In September, Messineo discovered that the 20-foot shipping container was not the only thing from his economic geography class that would follow him to Operation Iraqi Freedom. Marine Corps 1st Lts. Sean Knapp and Robert Caldwell attended Messineo's class as midshipmen and now are deployed here.

Knapp and Caldwell are route-clearance platoon commanders with Company B, 3rd Combat Engineer Battalion. At the Naval Academy, both were varsity athletes and leaders among their peers. Caldwell was the defensive captain of the Navy football team his senior year, while Knapp, a varsity wrestler, held a number of key billets during various summer training events.

Though Knapp and Caldwell have advanced and changed since they graduated from the Naval Academy, they still remember their time in Messineo's class and the example he set for them as a Marine officer. Both said they have the utmost respect for their former teacher, and Knapp even credited Messineo for his success. "I would not be a commissioned officer if it hadn't been for Major Messineo," he said.

"He was a great economics instructor, but he spent time mentoring future Marine lieutenants and discussing current events that Marines were involved in back then," recalled Caldwell, who attended Messineo's economic geography class in 2006, during some of the most vicious fighting in Iraq's Anbar province.

When Messineo -- also a Naval Academy graduate -- is not busy tracking generators being shipped to Afghanistan or coordinating support for one of the countless units for which his unit is responsible, he still finds time to check up on his former students.

"How are my two knuckleheads?" he asks with a laugh. Once the jokes die down, though, Messineo always leaves his students with kernels of wisdom: "Seek advice when you need it, and don't be afraid to make decisions."

Messineo has left his mark on Knapp and Caldwell and continues to make a difference in the Marines' lives. He began by teaching them an economics class, and now takes time to stop and ask them about their day.

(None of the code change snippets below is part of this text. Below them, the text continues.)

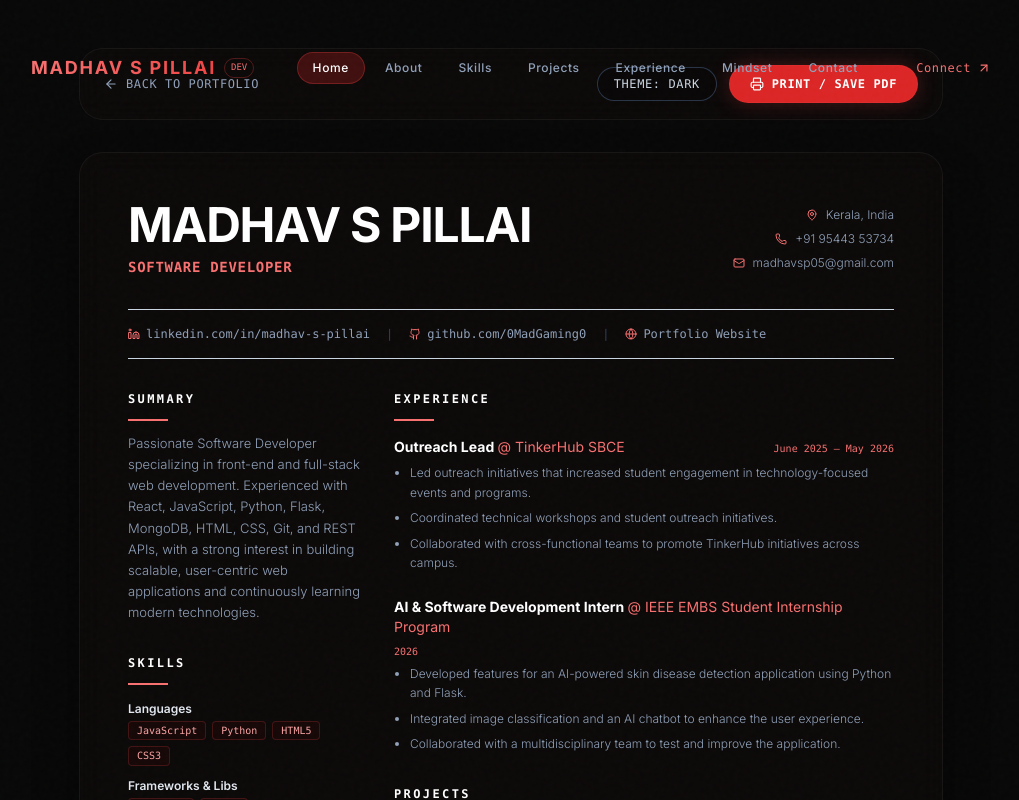
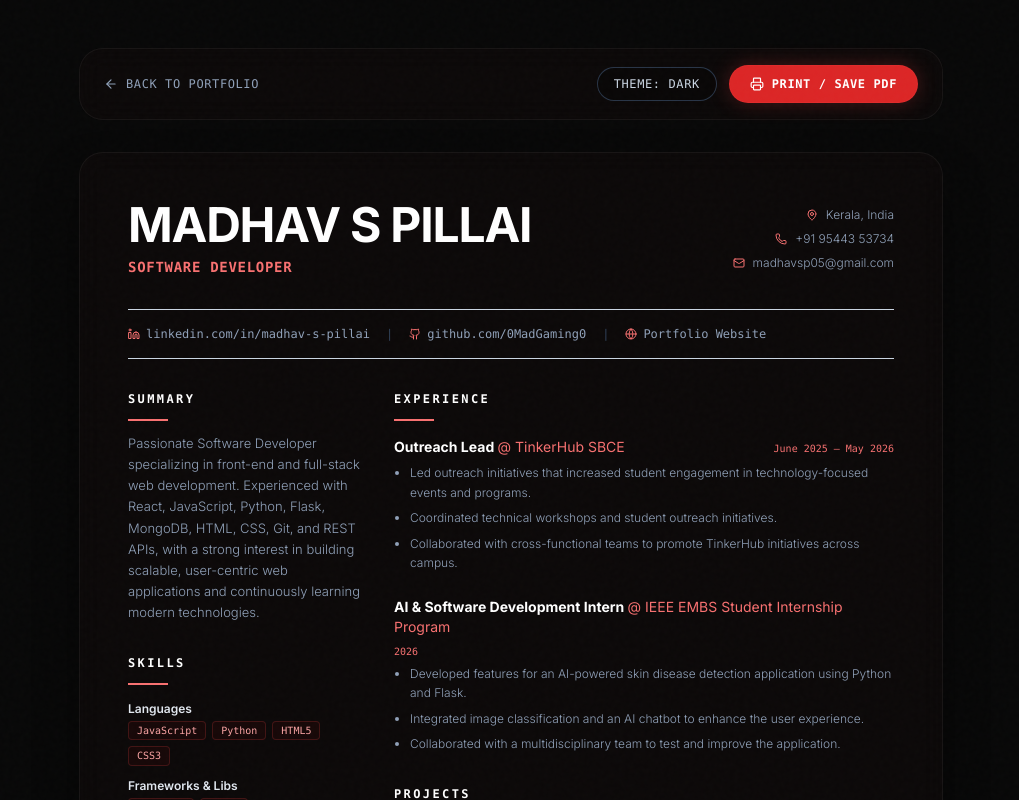
Before and after one commit to 0MadGaming0/Portfolio, a Next.js app: page /resume in a window 1280 px wide. Shown: the top 800 px of the page, without its empty margins (129-1148 px from the left). Built offline with nearby package versions, Linux system fonts and the light colour scheme.

Commit message:
My Portfolio

```diff
--- a/src/components/ui/ClientLayout.tsx
+++ b/src/components/ui/ClientLayout.tsx
@@ -1,12 +1,15 @@
 "use client";
 
 import { useState } from "react";
+import { usePathname } from "next/navigation";
 import LoadingScreen from "./LoadingScreen";
 import CustomCursor from "./CustomCursor";
 import Navbar from "./Navbar";
 
 export default function ClientLayout({ children }: { children: React.ReactNode }) {
   const [isLoading, setIsLoading] = useState(true);
+  const pathname = usePathname();
+  const isResumePage = pathname === "/resume";
 
   return (
     <>
@@ -14,7 +17,7 @@ export default function ClientLayout({ children }: { children: React.ReactNode }
       {!isLoading && (
         <>
           <CustomCursor />
-          <Navbar />
+          {!isResumePage && <Navbar />}
           {children}
           {/* Global Noise Overlay for premium tactile feel */}
           <div className="noise-bg" />
```
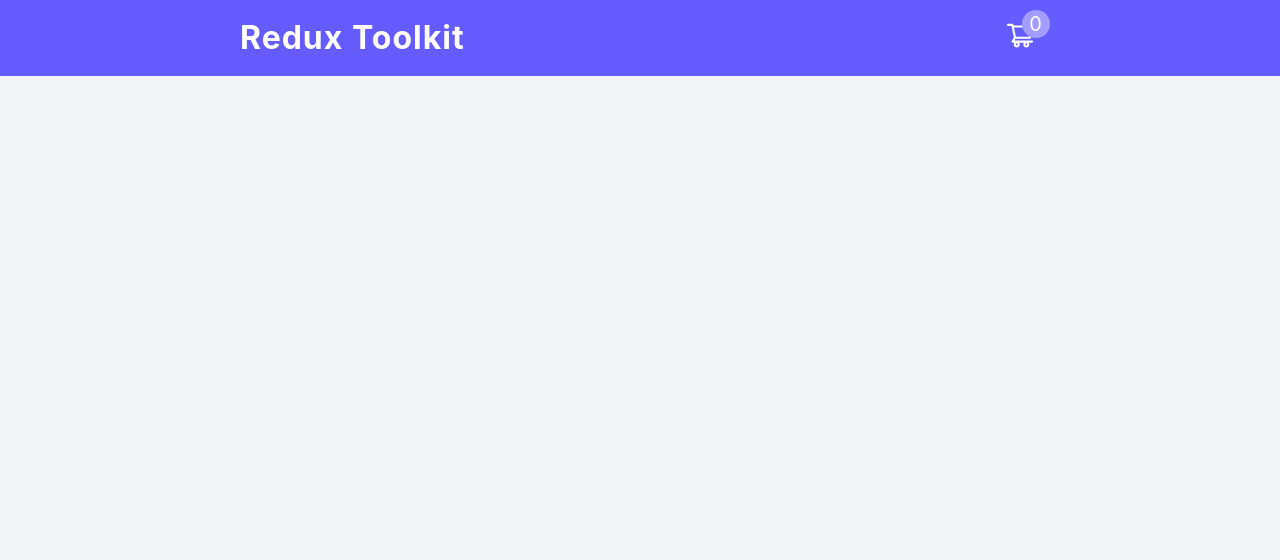
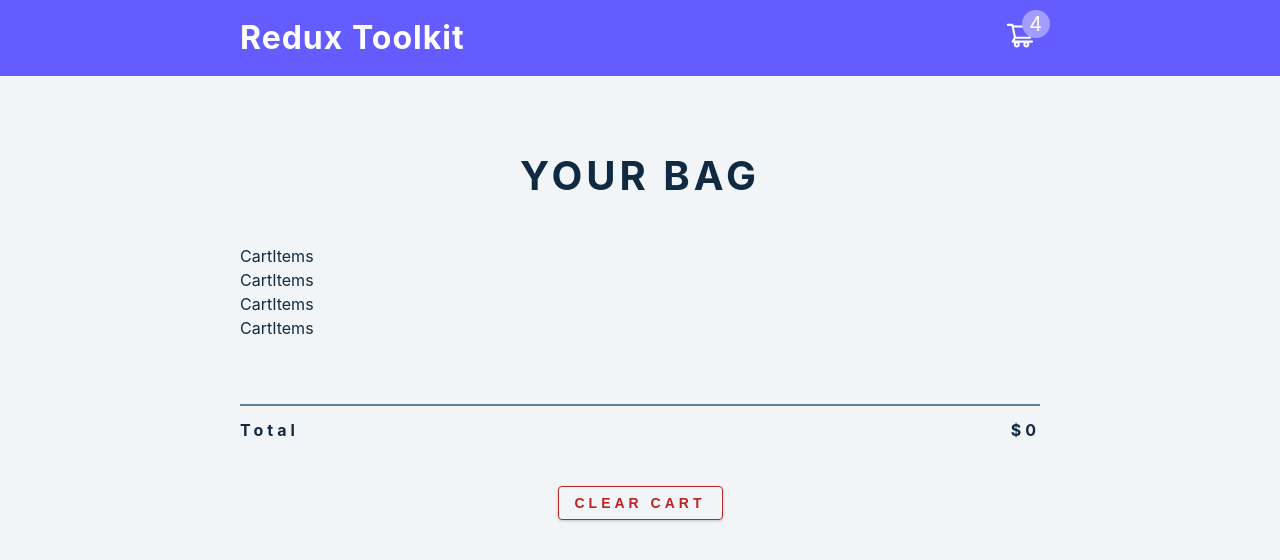
Before and after one commit to AlexBachurin/redux-cart-app, a React (Create React App) app: page / in a window 1280 px wide. Shown: the top 560 px of the page. Built offline with nearby package versions, Linux system fonts and the light colour scheme.

Commit message:
CartContainer setup

```diff
--- a/src/App.js
+++ b/src/App.js
@@ -1,9 +1,10 @@
 import Navbar from './components/Navbar'
-
+import CartContainer from './components/CartContainer';
 function App() {
   return (
     <main>
       <Navbar />
+      <CartContainer />
     </main>
   );
 }
--- /dev/null
+++ b/src/cartItems.js
@@ -0,0 +1,32 @@
+const cartItems = [
+    {
+        id: 'rec1JZlfCIBOPdcT2',
+        title: 'Samsung Galaxy S8',
+        price: '399.99',
+        img: 'https://dl.airtable.com/.attachments/64b266ad865098befbda3c3577a773c9/24497852/yedjpkwxljtb75t3tezl.png',
+        amount: 1,
+    },
+    {
+        id: 'recB6qcHPxb62YJ75',
+        title: 'google pixel',
+        price: '499.99',
+        img: 'https://dl.airtable.com/.attachments/91c88ae8c1580e2b762ecb3f73ed1eed/a633139a/phone-1_gvesln.png',
+        amount: 1,
+    },
+    {
+        id: 'recdRxBsE14Rr2VuJ',
+        title: 'Xiaomi Redmi Note 2',
+        price: '699.99',
+        img: 'https://dl.airtable.com/.attachments/bae9208dc34f35128749ecda5b999e84/337c285d/phone-3_h2s6fo.png',
+        amount: 1,
+    },
+    {
+        id: 'recwTo160XST3PIoW',
+        title: 'Samsung Galaxy S7',
+        price: '599.99 ',
+        img: 'https://dl.airtable.com/.attachments/91ee456448cef47deec553a2ea3fa8ad/b08bec68/phone-2_ohtt5s.png',
+        amount: 1,
+    },
+];
+
+export default cartItems;
--- /dev/null
+++ b/src/components/CartContainer.js
@@ -0,0 +1,38 @@
+import React from 'react'
+import { useSelector } from 'react-redux'
+import CartItem from './CartItem'
+const CartContainer = () => {
+    const { cartItems, total, amount } = useSelector((store) => {
+        return store.cart;
+    })
+    //if cart is empty
+    if (amount < 1) {
+        return <section className='cart'>
+            <header>
+                <h2>Your Bag</h2>
+                <h4 className='empty-cart'>is currently empty</h4>
+            </header>
+        </section>
+    }
+    return (
+        <section className='cart'>
+            <h2>Your bag</h2>
+            <div>
+                {cartItems.map(item => {
+                    return (
+                        <CartItem key={item.id} {...item} />
+                    )
+                })}
+            </div>
+            <footer>
+                <hr />
+                <div className="cart-total">
+                    <h4>total <span>${total}</span></h4>
+                </div>
+                <button className="btn clear-btn">clear cart</button>
+            </footer>
+        </section>
+    )
+}
+
+export default CartContainer
--- /dev/null
+++ b/src/components/CartItem.js
@@ -0,0 +1,9 @@
+import React from 'react'
+
+const CartItem = () => {
+    return (
+        <div>CartItems</div>
+    )
+}
+
+export default CartItem
--- a/src/features/cart/cartSlice.js
+++ b/src/features/cart/cartSlice.js
@@ -1,8 +1,8 @@
 import { createSlice } from "@reduxjs/toolkit";
-
+import cartItems from "../../cartItems";
 const initialState = {
-    cartItems: [],
-    amount: 0,
+    cartItems: cartItems,
+    amount: 4,
     total: 0,
     isLoading: true
 }
```
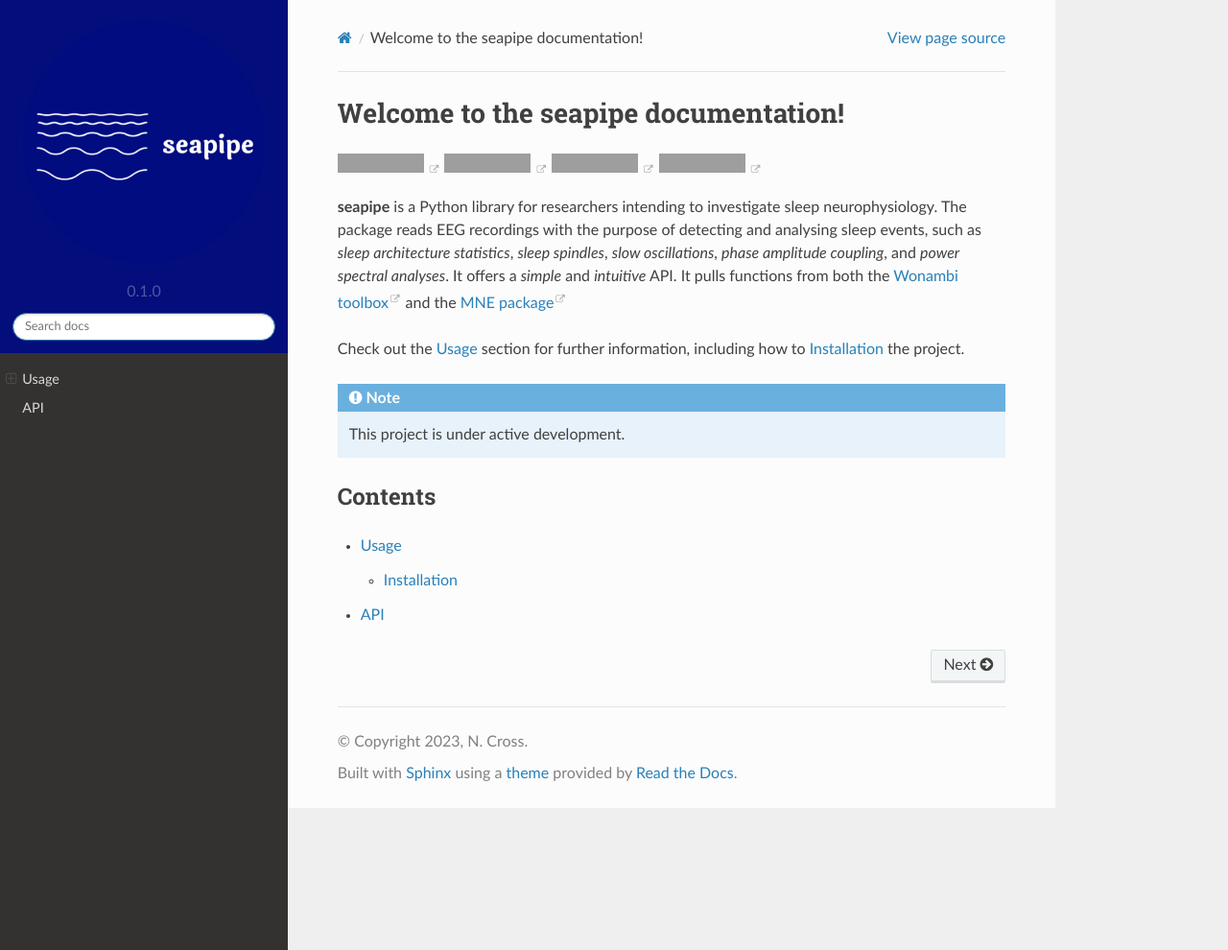
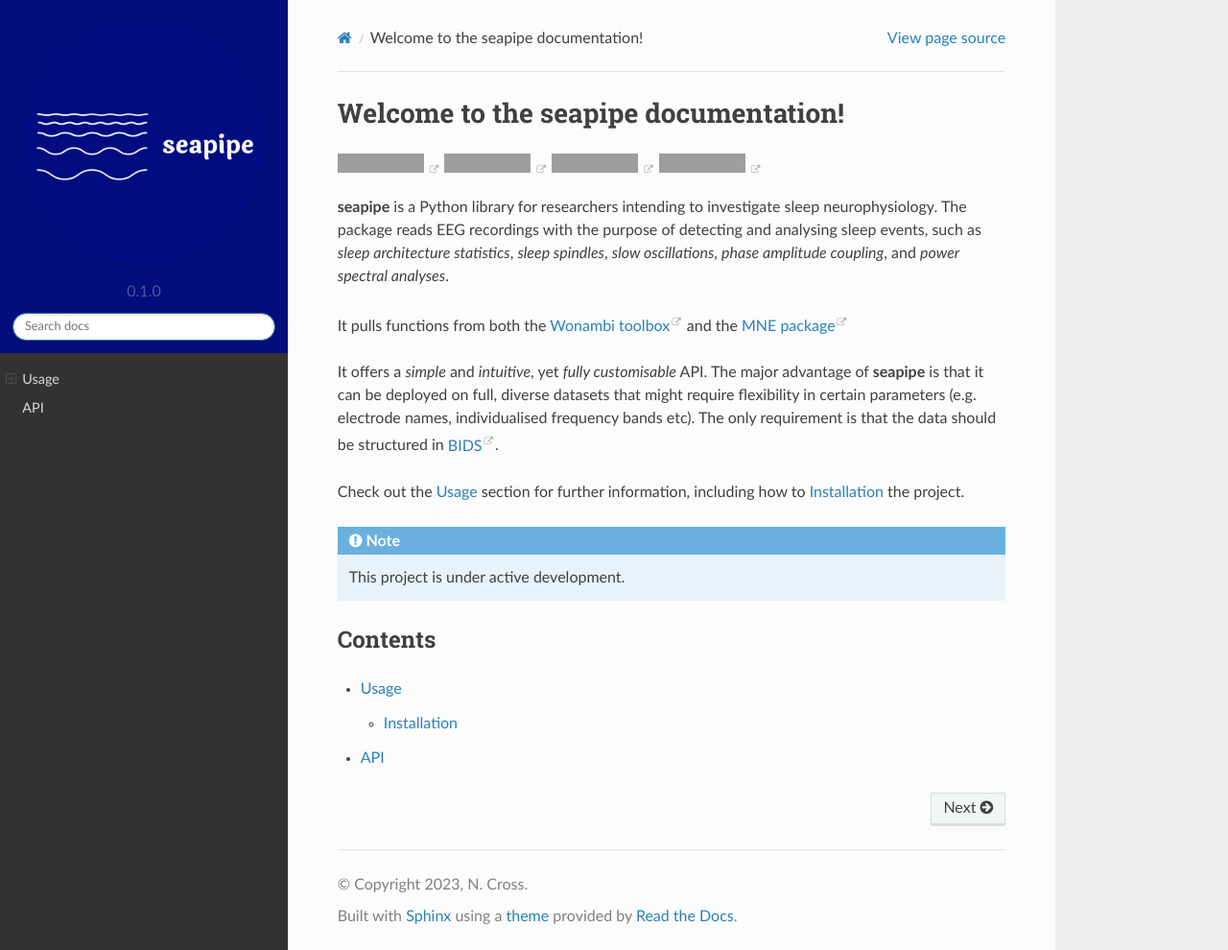
Before and after one commit to nathanecross/seapipe, a Sphinx documentation site: the page built from docs/source/index.rst, in a window 1280 px wide and 990 px high. Shown: the whole window at 96% size. Built offline with Sphinx 7.4.7 and the Read the Docs theme 2.0.0, drawn with Linux system fonts in a browser that asks for light colours; grey boxes are pictures that could not be loaded.

Commit message:
Update index.rst

```diff
--- a/docs/source/index.rst
+++ b/docs/source/index.rst
@@ -18,9 +18,13 @@
   :alt: Codacy Badge
 
 **seapipe** is a Python library for researchers intending to investigate sleep neurophysiology.
-The package reads EEG recordings with the purpose of detecting and analysing sleep events, such as *sleep architecture statistics*, *sleep spindles*, *slow oscillations*, *phase amplitude coupling*, and *power spectral analyses*. It offers a *simple* and *intuitive* API.
+The package reads EEG recordings with the purpose of detecting and analysing sleep events, such as *sleep architecture statistics*, *sleep spindles*, *slow oscillations*, *phase amplitude coupling*, and *power spectral analyses*.
+
 It pulls functions from both the `Wonambi toolbox <https://wonambi-python.github.io/>`_
 and the `MNE package <https://mne.tools/stable/index.html>`_
+
+It offers a *simple* and *intuitive*, yet *fully customisable* API. The major advantage of **seapipe** is that it can be deployed on full, diverse datasets that might require flexibility in certain parameters (e.g. electrode names, individualised frequency bands etc). The only requirement is that the data should be structured in `BIDS <https://bids-specification.readthedocs.io/en/stable/>`_.
+
 
 
 Check out the :doc:`usage` section for further information, including
```
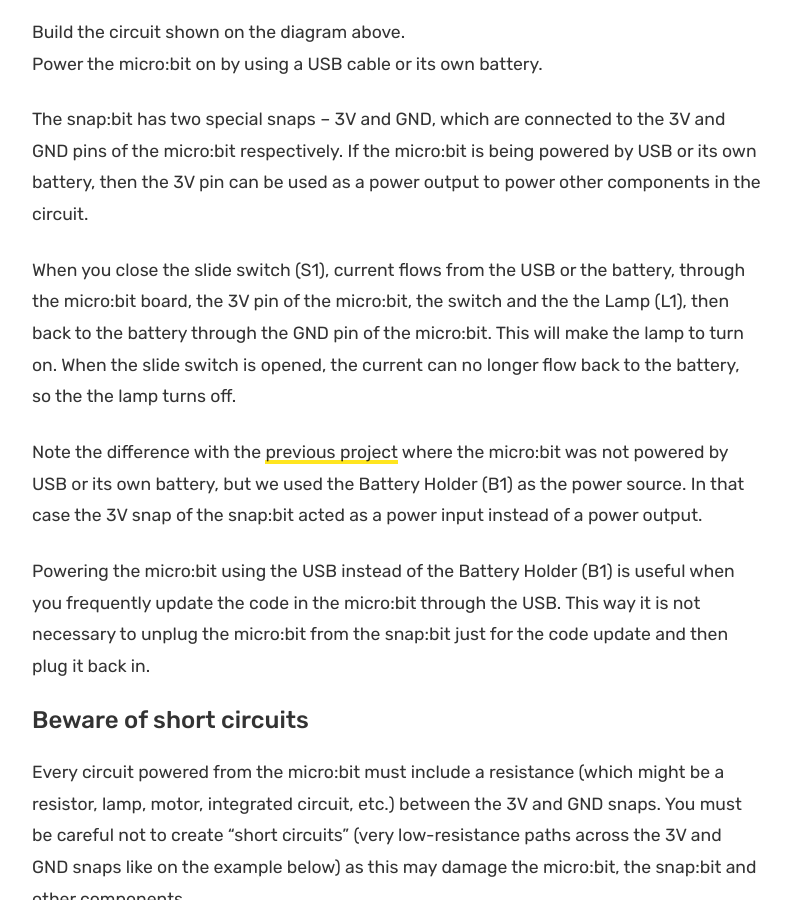
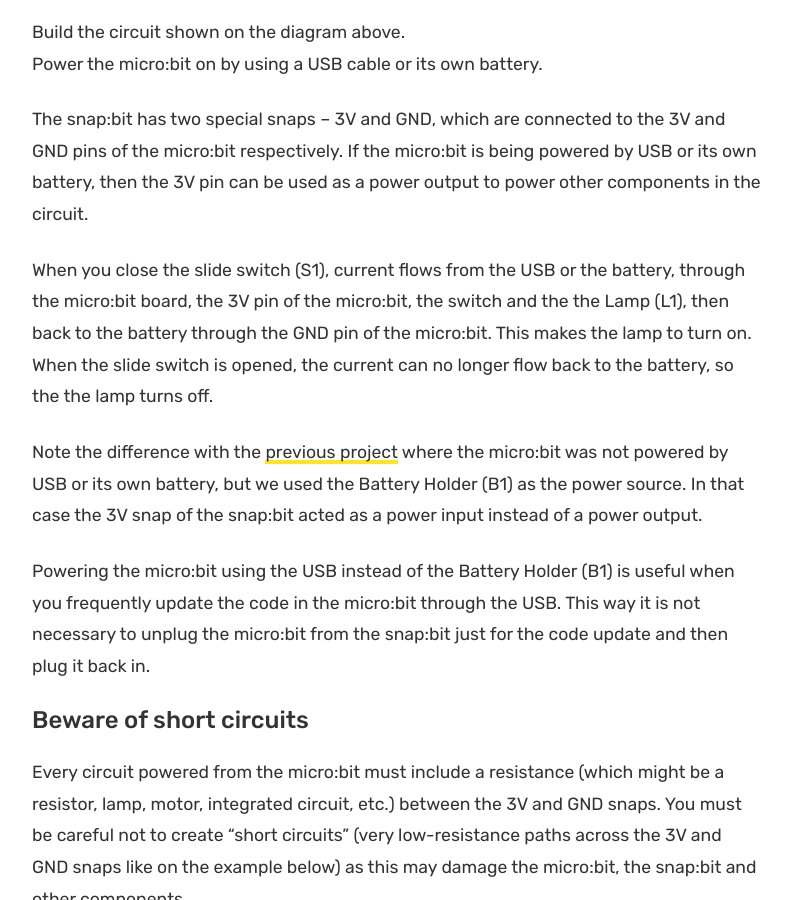
Before and after one commit to snap-bit/snap-bit.github.io, a Jekyll site: the page built from _projects/0001-power-from-microbit.md, in a window 1280 px wide and 900 px high, scrolled down 731 px. Shown: the whole window, without its empty margins (433-1224 px from the left). Built offline with Jekyll 4.4.1, drawn with Linux system fonts in a browser that asks for light colours; comment, search, counter and statistics services are not loaded.

```diff
--- a/_projects/0001-power-from-microbit.md
+++ b/_projects/0001-power-from-microbit.md
@@ -12,7 +12,7 @@ Power the micro:bit on by using a USB cable or its own battery.
 
 The snap:bit has two special snaps – 3V and GND, which are connected to the 3V and GND pins of the micro:bit respectively. If the micro:bit is being powered by USB or its own battery, then the 3V pin can be used as a power output to power other components in the circuit.
 
-When you close the slide switch (S1), current flows from the USB or the battery, through the micro:bit board, the 3V pin of the micro:bit, the switch and the the Lamp (L1), then back to the battery through the GND pin of the micro:bit. This will make the lamp to turn on. When the slide switch is opened, the current can no longer flow back to the battery, so the the lamp turns off.
+When you close the slide switch (S1), current flows from the USB or the battery, through the micro:bit board, the 3V pin of the micro:bit, the switch and the the Lamp (L1), then back to the battery through the GND pin of the micro:bit. This makes the lamp to turn on. When the slide switch is opened, the current can no longer flow back to the battery, so the the lamp turns off.
 
 Note the difference with the [previous project](power-microbit.html) where the micro:bit was not powered by USB or its own battery, but we used the Battery Holder (B1) as the power source. In that case the 3V snap of the snap:bit acted as a power input instead of a power output.
 
```
Also changed, not shown: _projects/0002-connect-speaker.md (+24 -3 lines), assets/diagrams/speaker-incorrect.svg (added), assets/diagrams/speaker-minimal.svg (added), assets/diagrams/speaker.svg (added).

(Marine Corps 1st Lt. Steven Baldino serves with the 2nd Marine Expeditionary Force.)